Seeing Beyond the Diagnosis: a virtual exhibition that puts a face to rare diseases
When Patricia Weltin first put a call out for artists to paint portraits of children with rare diseases to share with the medical community, she had no idea how quickly the project would grow into a ground-breaking exhibition involving more than 70 artists and 135 children around the globe.
Beyond the Diagnosis first came to life five years ago when Patricia invited a handful of local artists and friends from the rare disease community in Rhode Island, USA to take part in a project that would encourage the medical community to look “beyond the diagnosis” to patients behind the disease.
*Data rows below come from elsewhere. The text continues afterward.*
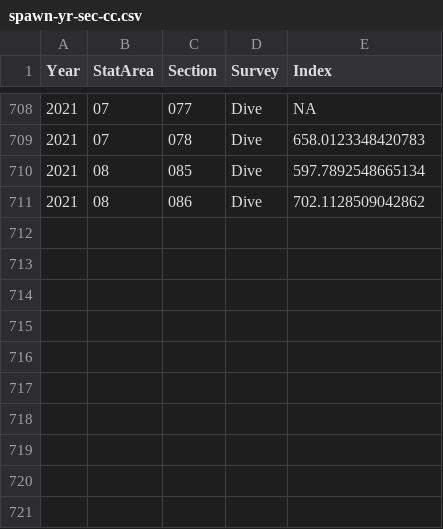
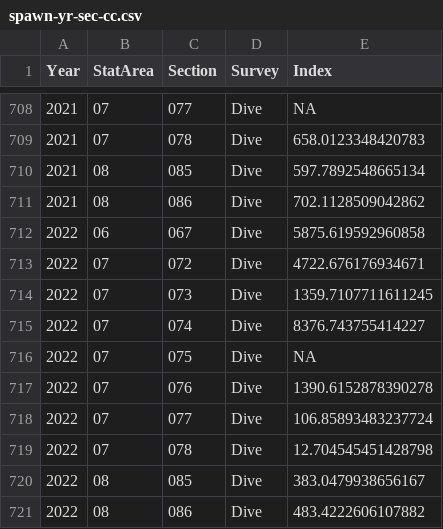
Before and after one commit to pbs-assess/herringsr, a CSV file: data/spawn-yr-sec-cc.csv, drawn as a sheet; only a part is shown, gaps mark what is left out; the diff names each change by its address in the sheet, - before the commit and + after, or states it on an @@ line.

Commit message:
Add 2022 data

```diff
--- a/data/spawn-yr-sec-cc.csv
+++ b/data/spawn-yr-sec-cc.csv
+row 712: 2022 | 06 | 067 | Dive | 5875.619592960858
+row 713: 2022 | 07 | 072 | Dive | 4722.676176934671
+row 714: 2022 | 07 | 073 | Dive | 1359.7107711611245
+row 715: 2022 | 07 | 074 | Dive | 8376.743755414227
+row 716: 2022 | 07 | 075 | Dive | NA
+row 717: 2022 | 07 | 076 | Dive | 1390.6152878390278
+row 718: 2022 | 07 | 077 | Dive | 106.85893483237724
+row 719: 2022 | 07 | 078 | Dive | 12.704545451428798
+row 720: 2022 | 08 | 085 | Dive | 383.0479938656167
+row 721: 2022 | 08 | 086 | Dive | 483.4222606107882
```
Also changed, not shown: data/prop-spawn-a2w.csv, data/prop-spawn-cc.csv, 15 other files.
Five years on, she has gathered portraits from artists and children with rare diseases living as far afield as Bali and Chile – and the artwork they have created together has touched the hearts and minds of tens of thousands of people at medical schools, hospitals, medical conferences and beyond.
Now Patricia is bringing a virtual gallery of these poignant portraits to the Cambridge Rare Disease Network’s RAREsummit21 on 7 October 2021. And it’s Patricia’s goal to make sure many thousands more people see this thought-provoking exhibition too.
We want to make people see our humanity, this is somebody’s child, brother, sister, grandchild, niece, nephew, friend. They’re just like other children.
Hunter was diagnosed with Russell-Silver Syndrome, which is a growth disorder characterised by slow growth before and after birth. His portrait was painted by Rhode Island-based artist Dan Lake.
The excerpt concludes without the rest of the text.